WHAT IS BEING ASKED:
Search the data for the string "stores" and extract every line where it appears.

DATA PROVIDED:

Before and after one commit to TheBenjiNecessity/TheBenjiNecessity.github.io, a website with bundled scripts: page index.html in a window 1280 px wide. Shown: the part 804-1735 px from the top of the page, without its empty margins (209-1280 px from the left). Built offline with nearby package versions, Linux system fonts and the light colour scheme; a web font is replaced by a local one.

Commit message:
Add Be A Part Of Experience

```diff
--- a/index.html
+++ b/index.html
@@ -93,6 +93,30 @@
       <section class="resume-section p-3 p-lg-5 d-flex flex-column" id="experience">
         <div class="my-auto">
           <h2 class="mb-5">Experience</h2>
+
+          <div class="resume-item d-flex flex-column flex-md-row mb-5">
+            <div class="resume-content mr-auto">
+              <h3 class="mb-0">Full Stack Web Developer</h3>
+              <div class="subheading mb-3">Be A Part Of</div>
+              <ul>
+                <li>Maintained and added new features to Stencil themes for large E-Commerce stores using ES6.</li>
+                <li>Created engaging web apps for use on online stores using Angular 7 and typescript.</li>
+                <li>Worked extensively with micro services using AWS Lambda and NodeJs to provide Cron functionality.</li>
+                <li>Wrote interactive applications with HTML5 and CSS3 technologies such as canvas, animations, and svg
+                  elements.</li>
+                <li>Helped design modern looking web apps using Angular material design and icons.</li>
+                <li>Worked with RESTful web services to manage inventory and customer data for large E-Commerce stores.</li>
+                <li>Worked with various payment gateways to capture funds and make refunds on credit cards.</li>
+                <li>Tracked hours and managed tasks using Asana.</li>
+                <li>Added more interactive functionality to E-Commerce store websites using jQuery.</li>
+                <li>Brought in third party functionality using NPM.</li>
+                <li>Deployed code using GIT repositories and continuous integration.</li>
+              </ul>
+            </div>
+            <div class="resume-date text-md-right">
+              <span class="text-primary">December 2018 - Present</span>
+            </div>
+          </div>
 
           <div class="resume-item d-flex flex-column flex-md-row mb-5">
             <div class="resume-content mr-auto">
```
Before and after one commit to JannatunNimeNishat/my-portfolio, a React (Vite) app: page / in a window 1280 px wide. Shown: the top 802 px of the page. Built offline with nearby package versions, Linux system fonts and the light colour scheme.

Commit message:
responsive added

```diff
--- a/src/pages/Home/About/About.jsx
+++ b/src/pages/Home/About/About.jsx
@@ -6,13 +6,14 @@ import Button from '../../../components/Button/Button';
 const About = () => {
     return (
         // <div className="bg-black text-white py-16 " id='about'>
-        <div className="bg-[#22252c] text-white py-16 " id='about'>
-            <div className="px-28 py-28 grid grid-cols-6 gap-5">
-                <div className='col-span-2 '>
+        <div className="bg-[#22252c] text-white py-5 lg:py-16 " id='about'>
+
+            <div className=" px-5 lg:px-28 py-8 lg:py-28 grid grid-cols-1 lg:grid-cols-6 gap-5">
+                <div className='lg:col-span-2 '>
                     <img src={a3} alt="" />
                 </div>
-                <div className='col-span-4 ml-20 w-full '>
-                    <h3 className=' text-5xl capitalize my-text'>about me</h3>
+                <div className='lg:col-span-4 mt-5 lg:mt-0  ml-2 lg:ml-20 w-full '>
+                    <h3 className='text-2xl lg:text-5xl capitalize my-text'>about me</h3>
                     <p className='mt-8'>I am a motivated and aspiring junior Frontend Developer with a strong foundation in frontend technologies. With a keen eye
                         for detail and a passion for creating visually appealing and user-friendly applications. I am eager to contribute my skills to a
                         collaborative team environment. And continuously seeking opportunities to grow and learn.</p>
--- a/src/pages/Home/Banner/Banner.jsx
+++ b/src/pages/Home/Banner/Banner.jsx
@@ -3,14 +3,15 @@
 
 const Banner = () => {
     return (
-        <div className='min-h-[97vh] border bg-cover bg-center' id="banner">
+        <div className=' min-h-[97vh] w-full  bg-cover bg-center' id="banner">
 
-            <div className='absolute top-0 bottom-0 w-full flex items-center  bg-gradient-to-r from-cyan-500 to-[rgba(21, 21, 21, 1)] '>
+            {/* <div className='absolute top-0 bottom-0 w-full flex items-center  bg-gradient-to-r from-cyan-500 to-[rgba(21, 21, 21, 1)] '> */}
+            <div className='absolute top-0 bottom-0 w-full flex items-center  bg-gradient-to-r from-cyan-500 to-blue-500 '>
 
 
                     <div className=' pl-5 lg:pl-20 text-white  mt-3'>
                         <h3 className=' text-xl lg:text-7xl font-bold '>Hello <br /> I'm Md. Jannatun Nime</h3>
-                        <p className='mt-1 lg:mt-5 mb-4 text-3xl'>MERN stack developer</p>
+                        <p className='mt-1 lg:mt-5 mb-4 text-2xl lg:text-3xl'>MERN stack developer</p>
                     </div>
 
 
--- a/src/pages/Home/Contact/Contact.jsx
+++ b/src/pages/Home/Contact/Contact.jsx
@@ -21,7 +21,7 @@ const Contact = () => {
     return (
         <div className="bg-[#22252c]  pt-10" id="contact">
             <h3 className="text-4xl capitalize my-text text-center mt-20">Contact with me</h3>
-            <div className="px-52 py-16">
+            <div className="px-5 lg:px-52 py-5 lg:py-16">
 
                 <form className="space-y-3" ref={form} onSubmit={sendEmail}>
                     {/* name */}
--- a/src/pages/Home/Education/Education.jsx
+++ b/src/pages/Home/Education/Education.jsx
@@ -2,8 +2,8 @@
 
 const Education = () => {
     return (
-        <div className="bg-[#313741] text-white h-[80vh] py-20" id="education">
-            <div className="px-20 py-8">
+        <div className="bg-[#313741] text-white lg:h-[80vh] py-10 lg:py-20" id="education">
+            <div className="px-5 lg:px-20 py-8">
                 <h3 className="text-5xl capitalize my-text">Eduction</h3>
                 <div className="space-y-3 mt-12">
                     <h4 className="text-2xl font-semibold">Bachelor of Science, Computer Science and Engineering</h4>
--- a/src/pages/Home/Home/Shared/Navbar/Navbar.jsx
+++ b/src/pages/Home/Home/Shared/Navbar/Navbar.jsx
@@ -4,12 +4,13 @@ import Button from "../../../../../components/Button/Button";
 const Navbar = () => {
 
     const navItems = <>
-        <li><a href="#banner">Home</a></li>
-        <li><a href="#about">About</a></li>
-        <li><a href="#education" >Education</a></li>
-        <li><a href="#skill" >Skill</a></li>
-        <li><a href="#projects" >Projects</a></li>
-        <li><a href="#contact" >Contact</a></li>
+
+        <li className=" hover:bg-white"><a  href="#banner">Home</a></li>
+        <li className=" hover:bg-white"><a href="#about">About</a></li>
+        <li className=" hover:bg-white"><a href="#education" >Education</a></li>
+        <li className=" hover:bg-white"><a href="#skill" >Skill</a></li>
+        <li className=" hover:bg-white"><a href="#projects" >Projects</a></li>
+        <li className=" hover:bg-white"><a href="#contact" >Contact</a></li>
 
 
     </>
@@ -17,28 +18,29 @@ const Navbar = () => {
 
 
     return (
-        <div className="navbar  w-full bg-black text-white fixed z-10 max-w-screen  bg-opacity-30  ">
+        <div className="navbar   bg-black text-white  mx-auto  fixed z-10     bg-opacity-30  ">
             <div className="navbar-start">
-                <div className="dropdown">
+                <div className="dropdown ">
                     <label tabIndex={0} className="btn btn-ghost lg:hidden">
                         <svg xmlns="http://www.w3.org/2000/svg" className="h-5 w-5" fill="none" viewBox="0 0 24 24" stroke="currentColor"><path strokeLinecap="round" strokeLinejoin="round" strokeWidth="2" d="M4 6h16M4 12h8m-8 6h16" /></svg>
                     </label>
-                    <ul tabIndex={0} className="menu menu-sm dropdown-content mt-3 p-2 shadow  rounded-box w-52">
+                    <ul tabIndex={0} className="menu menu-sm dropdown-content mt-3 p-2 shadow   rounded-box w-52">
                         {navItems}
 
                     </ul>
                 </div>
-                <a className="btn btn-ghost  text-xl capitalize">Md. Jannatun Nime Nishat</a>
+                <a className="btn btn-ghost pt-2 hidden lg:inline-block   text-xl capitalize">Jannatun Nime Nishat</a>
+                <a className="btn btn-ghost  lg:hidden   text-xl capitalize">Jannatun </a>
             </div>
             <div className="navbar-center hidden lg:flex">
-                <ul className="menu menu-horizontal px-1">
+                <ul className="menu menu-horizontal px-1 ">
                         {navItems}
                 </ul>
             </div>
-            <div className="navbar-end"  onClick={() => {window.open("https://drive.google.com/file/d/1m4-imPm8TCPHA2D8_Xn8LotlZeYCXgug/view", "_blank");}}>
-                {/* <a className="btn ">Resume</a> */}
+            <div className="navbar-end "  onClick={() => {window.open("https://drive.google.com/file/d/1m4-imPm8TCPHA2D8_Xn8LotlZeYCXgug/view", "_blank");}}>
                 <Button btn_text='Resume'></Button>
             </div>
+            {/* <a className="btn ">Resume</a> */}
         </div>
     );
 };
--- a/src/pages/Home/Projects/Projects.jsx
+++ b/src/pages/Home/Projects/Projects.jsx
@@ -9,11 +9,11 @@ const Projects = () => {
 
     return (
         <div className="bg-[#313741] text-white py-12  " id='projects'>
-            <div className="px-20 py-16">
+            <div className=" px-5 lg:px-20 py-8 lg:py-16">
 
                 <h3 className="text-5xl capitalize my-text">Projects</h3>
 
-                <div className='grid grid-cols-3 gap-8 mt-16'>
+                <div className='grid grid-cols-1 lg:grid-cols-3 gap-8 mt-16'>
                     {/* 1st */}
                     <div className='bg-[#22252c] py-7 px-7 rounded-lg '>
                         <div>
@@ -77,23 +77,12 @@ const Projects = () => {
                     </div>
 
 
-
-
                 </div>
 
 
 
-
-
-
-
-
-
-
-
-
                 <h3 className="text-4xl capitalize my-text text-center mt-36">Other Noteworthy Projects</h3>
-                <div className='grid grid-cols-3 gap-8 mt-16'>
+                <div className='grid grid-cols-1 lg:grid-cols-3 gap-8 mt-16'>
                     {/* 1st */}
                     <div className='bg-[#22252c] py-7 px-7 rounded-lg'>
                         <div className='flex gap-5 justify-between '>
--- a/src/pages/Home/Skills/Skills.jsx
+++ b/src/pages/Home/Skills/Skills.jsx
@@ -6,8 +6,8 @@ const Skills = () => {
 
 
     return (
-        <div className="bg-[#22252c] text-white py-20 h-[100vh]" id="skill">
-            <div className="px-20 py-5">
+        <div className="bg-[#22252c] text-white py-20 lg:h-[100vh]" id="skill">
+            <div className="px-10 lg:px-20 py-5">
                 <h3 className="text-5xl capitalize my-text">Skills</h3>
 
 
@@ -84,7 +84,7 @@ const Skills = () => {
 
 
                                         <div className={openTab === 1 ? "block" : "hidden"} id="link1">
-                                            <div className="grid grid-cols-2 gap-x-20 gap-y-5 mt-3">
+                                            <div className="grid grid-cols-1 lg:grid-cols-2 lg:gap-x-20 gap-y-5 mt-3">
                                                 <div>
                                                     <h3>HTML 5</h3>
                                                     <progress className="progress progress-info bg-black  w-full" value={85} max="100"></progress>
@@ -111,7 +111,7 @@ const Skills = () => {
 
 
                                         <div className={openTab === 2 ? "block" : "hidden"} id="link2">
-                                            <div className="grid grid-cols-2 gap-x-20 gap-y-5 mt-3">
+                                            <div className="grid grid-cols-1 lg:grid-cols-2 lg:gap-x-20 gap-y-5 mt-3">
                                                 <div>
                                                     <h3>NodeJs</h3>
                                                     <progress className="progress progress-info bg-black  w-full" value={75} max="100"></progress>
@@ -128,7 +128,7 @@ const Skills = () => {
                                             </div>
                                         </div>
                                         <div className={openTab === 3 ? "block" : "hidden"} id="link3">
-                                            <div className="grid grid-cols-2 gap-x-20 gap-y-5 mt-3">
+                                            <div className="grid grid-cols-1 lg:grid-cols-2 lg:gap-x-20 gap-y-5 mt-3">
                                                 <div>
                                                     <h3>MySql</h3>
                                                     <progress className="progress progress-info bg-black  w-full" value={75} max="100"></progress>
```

RESULT BELOW:
+                <li>Maintained and added new features to Stencil themes for large E-Commerce stores using ES6.</li>
+                <li>Created engaging web apps for use on online stores using Angular 7 and typescript.</li>
+                <li>Worked with RESTful web services to manage inventory and customer data for large E-Commerce stores.</li>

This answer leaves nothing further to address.